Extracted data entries
■ ■ ■ ■
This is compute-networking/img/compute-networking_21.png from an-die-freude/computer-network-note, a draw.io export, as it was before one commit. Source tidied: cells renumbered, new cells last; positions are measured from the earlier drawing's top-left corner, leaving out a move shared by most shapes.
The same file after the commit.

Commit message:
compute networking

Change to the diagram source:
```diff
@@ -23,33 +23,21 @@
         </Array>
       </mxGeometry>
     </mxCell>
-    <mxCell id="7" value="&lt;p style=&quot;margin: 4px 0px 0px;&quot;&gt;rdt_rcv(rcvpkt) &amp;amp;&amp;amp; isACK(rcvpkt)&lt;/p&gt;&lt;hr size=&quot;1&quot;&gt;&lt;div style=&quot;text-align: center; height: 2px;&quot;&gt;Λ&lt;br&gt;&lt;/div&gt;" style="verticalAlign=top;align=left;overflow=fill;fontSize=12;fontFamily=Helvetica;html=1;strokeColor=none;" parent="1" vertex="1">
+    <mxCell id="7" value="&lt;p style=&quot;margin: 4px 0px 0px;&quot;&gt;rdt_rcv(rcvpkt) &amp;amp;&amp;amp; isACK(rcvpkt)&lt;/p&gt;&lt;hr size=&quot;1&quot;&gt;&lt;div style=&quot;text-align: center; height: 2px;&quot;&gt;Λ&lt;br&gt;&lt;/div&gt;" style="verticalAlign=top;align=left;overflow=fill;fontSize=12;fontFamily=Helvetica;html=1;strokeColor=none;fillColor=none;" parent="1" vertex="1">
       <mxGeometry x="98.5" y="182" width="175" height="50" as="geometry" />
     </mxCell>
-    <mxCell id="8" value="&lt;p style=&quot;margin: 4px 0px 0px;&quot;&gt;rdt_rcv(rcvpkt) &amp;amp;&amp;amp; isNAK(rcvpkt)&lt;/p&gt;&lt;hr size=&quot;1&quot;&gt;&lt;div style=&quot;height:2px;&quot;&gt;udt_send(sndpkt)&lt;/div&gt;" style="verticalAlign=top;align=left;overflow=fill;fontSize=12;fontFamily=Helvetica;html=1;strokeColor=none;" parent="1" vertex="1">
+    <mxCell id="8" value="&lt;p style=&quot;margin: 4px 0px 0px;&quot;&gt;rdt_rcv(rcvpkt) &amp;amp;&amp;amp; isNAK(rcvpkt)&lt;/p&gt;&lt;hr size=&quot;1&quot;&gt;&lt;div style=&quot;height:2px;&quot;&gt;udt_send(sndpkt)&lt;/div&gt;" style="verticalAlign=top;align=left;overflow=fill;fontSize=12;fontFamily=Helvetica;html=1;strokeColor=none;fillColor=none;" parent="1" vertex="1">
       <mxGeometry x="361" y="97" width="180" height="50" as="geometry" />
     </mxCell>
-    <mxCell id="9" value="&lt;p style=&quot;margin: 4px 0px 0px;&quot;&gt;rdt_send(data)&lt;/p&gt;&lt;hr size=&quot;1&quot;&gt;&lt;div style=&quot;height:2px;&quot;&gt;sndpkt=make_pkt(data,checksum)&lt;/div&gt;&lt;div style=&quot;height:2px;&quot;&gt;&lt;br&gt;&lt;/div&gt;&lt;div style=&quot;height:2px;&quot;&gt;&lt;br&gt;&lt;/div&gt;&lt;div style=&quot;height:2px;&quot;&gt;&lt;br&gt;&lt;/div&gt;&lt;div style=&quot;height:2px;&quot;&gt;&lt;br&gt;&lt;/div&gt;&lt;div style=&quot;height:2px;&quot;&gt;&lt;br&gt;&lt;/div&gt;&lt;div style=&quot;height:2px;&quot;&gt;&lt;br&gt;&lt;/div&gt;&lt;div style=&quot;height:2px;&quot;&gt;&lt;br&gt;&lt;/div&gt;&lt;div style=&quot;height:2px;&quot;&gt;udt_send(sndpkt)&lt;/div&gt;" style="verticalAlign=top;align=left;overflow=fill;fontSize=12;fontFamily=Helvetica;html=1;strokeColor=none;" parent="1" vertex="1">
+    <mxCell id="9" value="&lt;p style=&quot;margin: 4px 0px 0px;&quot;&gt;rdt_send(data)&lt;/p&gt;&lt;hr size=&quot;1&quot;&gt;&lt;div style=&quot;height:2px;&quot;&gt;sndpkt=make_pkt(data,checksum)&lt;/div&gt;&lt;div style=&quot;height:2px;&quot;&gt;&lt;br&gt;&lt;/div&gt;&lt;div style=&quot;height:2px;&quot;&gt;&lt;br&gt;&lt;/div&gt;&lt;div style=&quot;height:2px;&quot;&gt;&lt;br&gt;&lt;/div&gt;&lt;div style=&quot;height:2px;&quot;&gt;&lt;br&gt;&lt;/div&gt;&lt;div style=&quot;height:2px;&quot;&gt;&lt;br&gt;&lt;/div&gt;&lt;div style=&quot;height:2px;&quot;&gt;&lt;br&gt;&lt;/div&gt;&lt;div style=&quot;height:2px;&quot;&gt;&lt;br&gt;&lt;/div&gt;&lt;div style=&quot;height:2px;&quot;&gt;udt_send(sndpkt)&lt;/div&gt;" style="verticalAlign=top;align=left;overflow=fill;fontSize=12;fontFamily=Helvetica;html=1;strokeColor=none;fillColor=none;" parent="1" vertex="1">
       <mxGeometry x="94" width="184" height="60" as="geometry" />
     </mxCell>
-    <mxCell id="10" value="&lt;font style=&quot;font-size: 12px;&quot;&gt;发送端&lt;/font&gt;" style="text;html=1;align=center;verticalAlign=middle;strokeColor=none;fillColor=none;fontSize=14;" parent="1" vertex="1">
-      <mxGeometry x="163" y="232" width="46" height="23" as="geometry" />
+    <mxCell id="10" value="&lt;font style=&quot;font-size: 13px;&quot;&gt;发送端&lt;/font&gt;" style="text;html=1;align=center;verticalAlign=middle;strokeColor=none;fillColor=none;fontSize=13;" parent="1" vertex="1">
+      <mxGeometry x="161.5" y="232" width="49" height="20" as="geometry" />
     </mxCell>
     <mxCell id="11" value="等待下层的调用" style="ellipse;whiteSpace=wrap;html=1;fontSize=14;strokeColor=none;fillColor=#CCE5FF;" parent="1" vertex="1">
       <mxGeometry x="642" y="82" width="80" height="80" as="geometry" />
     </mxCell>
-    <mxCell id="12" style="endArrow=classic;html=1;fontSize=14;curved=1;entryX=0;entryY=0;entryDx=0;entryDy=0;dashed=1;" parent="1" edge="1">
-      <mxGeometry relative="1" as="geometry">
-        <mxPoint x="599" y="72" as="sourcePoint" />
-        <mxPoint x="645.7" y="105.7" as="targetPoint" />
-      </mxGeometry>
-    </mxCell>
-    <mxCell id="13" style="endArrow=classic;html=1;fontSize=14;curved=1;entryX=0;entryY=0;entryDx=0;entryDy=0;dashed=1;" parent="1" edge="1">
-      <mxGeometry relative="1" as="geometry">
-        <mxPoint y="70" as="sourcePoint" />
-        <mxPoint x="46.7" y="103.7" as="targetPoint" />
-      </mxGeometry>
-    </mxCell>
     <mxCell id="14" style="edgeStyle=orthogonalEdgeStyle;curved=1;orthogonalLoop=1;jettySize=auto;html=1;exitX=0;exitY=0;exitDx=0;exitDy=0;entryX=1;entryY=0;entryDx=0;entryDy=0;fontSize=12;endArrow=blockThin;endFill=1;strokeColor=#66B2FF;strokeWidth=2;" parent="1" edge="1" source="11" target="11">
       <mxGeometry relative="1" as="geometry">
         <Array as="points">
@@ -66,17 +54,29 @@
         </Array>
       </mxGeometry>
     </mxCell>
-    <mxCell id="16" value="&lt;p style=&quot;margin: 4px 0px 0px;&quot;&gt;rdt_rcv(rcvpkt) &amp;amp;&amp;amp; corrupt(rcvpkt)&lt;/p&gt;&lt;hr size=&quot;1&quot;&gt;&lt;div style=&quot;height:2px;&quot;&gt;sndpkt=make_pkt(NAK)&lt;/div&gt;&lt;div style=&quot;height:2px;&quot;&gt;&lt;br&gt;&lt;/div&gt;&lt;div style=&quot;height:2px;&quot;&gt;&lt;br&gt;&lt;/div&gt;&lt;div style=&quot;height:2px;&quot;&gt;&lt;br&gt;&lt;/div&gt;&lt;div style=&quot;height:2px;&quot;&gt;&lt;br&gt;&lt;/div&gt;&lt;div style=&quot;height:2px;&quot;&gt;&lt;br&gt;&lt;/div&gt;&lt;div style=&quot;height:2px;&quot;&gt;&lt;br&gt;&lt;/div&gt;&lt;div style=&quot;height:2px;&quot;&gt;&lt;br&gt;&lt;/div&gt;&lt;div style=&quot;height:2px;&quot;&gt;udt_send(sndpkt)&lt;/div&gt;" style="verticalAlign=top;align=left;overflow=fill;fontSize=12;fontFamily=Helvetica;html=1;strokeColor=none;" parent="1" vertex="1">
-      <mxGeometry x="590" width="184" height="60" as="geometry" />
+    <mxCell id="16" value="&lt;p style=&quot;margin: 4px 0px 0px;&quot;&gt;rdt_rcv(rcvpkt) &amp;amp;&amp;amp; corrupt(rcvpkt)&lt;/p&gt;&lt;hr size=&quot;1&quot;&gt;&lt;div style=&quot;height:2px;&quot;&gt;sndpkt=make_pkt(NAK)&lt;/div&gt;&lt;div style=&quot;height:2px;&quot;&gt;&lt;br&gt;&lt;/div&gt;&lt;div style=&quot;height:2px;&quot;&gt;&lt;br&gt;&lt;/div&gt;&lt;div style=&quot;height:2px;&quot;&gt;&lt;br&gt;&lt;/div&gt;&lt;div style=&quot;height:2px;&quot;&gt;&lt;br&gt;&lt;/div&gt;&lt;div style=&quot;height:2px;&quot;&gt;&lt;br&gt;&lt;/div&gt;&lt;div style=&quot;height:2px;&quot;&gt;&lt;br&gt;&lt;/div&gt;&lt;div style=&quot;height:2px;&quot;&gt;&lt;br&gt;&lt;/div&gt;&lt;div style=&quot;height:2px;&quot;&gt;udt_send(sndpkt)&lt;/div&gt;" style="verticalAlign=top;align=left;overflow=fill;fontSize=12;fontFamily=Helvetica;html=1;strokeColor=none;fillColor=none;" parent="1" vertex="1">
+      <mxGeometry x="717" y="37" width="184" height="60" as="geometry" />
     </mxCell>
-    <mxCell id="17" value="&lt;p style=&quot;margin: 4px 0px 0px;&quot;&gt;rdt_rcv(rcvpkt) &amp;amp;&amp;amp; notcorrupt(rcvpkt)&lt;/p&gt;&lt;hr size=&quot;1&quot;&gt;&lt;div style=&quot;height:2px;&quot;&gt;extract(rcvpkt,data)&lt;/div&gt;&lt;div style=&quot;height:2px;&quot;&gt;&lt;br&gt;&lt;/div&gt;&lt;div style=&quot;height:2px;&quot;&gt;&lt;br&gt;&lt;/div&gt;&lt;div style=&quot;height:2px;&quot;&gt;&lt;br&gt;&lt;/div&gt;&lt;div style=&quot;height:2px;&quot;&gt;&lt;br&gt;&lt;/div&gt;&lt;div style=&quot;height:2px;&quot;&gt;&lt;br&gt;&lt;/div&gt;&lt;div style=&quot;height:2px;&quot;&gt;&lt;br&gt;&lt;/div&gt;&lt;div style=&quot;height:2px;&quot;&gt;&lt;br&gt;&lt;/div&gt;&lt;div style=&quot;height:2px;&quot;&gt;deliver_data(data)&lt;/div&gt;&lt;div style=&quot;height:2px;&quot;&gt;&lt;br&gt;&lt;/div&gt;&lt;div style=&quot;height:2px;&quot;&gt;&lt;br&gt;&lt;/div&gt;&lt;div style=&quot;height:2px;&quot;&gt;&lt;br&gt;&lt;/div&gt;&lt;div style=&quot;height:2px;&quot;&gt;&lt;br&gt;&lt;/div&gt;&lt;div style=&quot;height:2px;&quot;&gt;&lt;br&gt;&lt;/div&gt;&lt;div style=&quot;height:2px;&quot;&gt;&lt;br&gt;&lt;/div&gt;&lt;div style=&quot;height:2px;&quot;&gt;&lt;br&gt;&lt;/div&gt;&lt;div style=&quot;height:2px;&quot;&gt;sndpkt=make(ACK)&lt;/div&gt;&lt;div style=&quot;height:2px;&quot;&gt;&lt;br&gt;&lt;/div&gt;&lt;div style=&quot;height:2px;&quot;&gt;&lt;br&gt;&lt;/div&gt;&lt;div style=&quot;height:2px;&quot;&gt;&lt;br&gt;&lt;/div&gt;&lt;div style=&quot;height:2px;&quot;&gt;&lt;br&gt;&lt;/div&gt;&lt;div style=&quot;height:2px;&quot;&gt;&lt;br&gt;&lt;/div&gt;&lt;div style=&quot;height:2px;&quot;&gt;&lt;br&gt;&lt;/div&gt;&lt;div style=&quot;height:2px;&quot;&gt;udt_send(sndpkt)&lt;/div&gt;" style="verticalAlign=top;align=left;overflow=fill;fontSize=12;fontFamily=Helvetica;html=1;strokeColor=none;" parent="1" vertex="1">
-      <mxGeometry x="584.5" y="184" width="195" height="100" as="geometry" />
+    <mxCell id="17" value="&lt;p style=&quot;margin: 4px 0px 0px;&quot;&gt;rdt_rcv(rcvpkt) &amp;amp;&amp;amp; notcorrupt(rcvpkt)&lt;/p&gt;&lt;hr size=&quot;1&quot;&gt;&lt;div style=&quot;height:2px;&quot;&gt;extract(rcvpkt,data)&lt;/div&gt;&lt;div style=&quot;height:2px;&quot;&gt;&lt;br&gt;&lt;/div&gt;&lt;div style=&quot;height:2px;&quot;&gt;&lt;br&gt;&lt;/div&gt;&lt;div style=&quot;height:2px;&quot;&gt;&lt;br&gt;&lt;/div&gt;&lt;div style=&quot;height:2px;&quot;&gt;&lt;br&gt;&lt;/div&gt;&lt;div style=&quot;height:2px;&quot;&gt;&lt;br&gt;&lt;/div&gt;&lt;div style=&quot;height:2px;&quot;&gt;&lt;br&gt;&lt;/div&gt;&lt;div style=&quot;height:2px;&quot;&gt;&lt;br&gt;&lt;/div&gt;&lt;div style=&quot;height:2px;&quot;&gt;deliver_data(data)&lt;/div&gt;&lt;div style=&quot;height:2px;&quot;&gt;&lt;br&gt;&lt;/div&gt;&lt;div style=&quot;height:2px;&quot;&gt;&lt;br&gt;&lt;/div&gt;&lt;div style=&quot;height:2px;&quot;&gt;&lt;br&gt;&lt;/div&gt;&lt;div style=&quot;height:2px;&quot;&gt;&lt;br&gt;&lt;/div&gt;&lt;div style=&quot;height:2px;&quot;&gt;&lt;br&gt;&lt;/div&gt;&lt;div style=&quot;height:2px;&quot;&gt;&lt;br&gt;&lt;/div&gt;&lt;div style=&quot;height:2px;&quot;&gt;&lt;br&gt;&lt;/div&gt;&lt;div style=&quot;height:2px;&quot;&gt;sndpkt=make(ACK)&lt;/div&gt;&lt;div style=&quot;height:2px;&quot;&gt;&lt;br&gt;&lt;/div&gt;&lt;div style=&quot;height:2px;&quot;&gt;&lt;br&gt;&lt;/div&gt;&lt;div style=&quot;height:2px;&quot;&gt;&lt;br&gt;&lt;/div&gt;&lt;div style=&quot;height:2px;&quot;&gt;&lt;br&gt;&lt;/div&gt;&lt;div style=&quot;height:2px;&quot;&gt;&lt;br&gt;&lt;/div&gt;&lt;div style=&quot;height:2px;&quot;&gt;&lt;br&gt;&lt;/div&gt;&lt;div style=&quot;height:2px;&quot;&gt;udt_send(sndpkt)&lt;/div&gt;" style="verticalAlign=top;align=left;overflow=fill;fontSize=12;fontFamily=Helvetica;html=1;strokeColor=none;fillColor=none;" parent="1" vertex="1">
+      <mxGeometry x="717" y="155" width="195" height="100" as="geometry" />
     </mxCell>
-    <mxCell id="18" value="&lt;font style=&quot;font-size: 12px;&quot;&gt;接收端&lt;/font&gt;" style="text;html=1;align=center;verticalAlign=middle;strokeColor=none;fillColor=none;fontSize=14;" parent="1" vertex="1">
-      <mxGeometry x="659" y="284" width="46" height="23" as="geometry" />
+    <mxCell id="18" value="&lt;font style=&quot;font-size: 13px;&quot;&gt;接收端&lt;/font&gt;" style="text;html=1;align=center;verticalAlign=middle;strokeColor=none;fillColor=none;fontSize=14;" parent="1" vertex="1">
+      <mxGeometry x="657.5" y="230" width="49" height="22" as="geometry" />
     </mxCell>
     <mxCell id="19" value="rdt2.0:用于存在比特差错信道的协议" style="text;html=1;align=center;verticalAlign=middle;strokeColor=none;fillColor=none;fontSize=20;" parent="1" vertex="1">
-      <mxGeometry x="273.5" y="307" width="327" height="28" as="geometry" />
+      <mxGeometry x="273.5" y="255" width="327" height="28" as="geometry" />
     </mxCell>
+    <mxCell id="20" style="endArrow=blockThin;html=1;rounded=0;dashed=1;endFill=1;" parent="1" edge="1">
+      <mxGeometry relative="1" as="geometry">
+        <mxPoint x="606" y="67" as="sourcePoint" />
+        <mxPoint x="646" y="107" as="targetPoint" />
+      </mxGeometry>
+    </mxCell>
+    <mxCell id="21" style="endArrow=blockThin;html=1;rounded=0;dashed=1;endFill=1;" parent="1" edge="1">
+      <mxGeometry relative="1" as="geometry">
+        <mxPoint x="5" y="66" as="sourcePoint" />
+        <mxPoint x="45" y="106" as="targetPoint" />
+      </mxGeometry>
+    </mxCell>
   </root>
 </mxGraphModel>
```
■ ■ ■ ■
■ **Exercise**
Search the entries for "dashed" and copy out each line that has it.

■ **Response to the exercise**
-    <mxCell id="12" style="endArrow=classic;html=1;fontSize=14;curved=1;entryX=0;entryY=0;entryDx=0;entryDy=0;dashed=1;" parent="1" edge="1">
-    <mxCell id="13" style="endArrow=classic;html=1;fontSize=14;curved=1;entryX=0;entryY=0;entryDx=0;entryDy=0;dashed=1;" parent="1" edge="1">
+    <mxCell id="20" style="endArrow=blockThin;html=1;rounded=0;dashed=1;endFill=1;" parent="1" edge="1">
+    <mxCell id="21" style="endArrow=blockThin;html=1;rounded=0;dashed=1;endFill=1;" parent="1" edge="1">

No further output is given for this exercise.